|British English||American English|
The Sowed Definition & Sow Definition
Another awaited part: Learn the meaning of this word in Oxford Dictionary with these definitions and handy examples:
- To spread or plant seeds on or in the ground.
- Farmers already sowed rows of lettuces next to other plants and vegetables.
- My uncles had just sown rows of beans in their enticing gardens.
- To extend or introduce ideas or feelings, notably ones causing trouble.
- Jannie sowed doubt in my mind with her bizarre behaviors.
- The wee girl had actually sown doubt in everyone’s mind, yet she might not be aware of it.
Quick Exercises To Sharpen Your Skills
Now, we will dig deeper into some relevant queries.
Is Sow An Irregular Verb?
Yes, it is an irregular verb and acts as a transitive or intransitive verb in sentences.
Is It Sowed Or Sown?
What Is The Difference Between Noun And Verb Forms Of This Word?
As a noun, it implies “a female pig”, especially one that has given birth to a litter of piglets. It comes from the Ancient English word “su” or “sugu”, signifying hog or pig. “Sows” is the plural form of this noun.
Are There Any Idioms Used With This Verb?
Yes. Here are three far-out idioms you should employ to polish your English speaking skills:
- you reap what you sow: (saying) you must cope with the adverse effects or results of things you originally began
Example: I am not much of a nosy person, yet I believe you reap what you sow. Be careful!
- sow wild oats: (of young men) to undergo a stage of wild behavior when you’re young, notably having demands for sexual or romantic relationships
Example: John is still young. He desires to leave home, sow his wild oats and gain new things.
- sow the seeds of something: to begin the process leading to a specific result or situation
Example: In this way, the wee boy sowed the seeds of his later success.
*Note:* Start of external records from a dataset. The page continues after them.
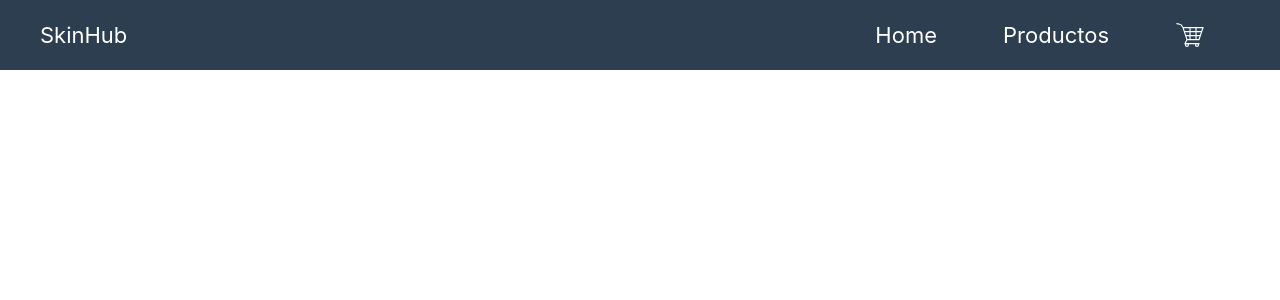
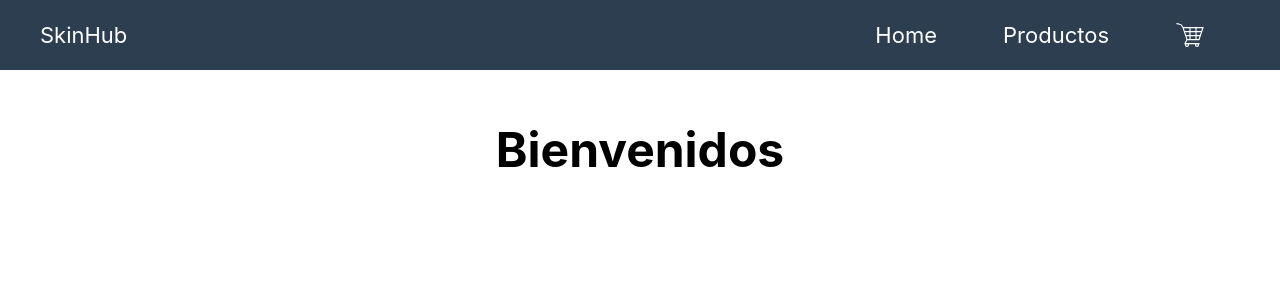
Before and after one commit to octaviodesalvatore/e-commerce, a React (Create React App) app: page / in a window 1280 px wide. Shown: the top 300 px of the page. Built offline with nearby package versions, Linux system fonts and the light colour scheme.

Commit message:
Greeting message with props

```diff
--- a/src/App.js
+++ b/src/App.js
@@ -1,10 +1,12 @@
 import React from "react";
+import ItemListContainer from "./Components/ItemListContainer";
 import NavBar from "./Components/NavBar";
 
 function App() {
   return (
     <div className="App">
       <NavBar />
+      <ItemListContainer message={"Bienvenidos"} />
     </div>
   );
 }
--- /dev/null
+++ b/src/Components/CartWidget.js
@@ -0,0 +1,12 @@
+import React from "react";
+import { GiShoppingCart } from "react-icons/gi";
+
+function CartWidget() {
+  return (
+    <>
+      <GiShoppingCart />
+    </>
+  );
+}
+
+export default CartWidget;
--- /dev/null
+++ b/src/Components/ItemListContainer.js
@@ -0,0 +1,16 @@
+import React from "react";
+import styled from "styled-components";
+
+function ItemListContainer(props) {
+  return <Title>{props.message}</Title>;
+}
+
+export default ItemListContainer;
+
+const Title = styled.h1`
+  display: flex;
+  position: relative;
+  justify-content: center;
+  font-size: 48px;
+  margin-top: 50px;
+`;
--- a/src/Components/NavBar.js
+++ b/src/Components/NavBar.js
@@ -1,6 +1,6 @@
 import React from "react";
 import styled from "styled-components";
-import { GiShoppingCart } from "react-icons/gi";
+import CartWidget from "./CartWidget";
 
 function NavBar() {
   return (
@@ -11,7 +11,7 @@ function NavBar() {
           <li>Home</li>
           <li>Productos</li>
           <li>
-            <GiShoppingCart />
+            <CartWidget />
           </li>
         </List>
       </Nav>
@@ -32,6 +32,7 @@ const Nav = styled.div`
   max-width: 1200px;
   align-items: center;
   height: 70px;
+  padding: 0 40px;
 `;
 
 const Span = styled.span`
```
His name is Benjamin Essek – The founder of Grammar Wiki. He is an English native speaker and has joined many English classes, learning communities to support other people with this common language as well.